Records shown >>
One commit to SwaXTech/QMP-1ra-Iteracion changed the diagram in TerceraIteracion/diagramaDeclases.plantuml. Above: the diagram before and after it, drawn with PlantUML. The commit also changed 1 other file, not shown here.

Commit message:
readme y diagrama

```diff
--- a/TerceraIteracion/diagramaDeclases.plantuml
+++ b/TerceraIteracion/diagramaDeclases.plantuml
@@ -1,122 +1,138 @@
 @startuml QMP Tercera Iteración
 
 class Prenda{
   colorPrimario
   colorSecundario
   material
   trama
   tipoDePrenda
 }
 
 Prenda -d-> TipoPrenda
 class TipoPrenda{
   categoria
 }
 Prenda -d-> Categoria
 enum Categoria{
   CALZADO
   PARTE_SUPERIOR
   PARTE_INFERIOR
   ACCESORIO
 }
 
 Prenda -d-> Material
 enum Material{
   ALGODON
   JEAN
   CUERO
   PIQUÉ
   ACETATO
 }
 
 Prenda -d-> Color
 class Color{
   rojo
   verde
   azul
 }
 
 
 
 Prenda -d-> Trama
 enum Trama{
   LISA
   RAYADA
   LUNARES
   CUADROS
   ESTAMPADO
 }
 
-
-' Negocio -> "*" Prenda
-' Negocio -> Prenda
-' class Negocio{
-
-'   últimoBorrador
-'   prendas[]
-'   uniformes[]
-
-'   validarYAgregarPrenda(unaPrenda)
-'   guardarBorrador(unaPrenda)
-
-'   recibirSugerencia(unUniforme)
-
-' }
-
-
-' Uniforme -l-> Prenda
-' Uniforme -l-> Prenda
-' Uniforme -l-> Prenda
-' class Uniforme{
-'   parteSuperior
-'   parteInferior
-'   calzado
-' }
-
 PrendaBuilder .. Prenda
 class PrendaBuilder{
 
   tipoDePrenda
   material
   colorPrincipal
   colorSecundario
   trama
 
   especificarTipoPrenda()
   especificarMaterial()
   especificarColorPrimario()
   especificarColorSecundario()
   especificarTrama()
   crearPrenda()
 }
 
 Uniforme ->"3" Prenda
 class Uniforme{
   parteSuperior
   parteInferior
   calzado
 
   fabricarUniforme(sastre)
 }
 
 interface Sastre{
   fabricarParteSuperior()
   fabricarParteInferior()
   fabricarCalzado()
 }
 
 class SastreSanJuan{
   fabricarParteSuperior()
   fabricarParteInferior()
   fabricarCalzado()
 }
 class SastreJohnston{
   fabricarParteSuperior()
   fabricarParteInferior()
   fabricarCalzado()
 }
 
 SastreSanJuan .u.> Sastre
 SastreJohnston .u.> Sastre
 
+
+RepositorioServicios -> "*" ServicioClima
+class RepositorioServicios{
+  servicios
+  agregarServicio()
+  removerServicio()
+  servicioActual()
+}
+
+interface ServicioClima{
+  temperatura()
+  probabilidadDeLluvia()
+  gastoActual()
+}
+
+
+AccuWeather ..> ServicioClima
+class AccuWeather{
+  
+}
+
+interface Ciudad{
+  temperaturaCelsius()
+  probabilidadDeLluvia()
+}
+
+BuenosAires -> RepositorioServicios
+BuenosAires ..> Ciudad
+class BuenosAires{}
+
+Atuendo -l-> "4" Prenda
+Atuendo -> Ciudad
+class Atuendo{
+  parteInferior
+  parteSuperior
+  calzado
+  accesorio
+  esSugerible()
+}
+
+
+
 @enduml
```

Exercise >> Respond with the count of lines in the material above that contain the word "diagramaDeclases", and add nothing to it.

Answer to this task >> 3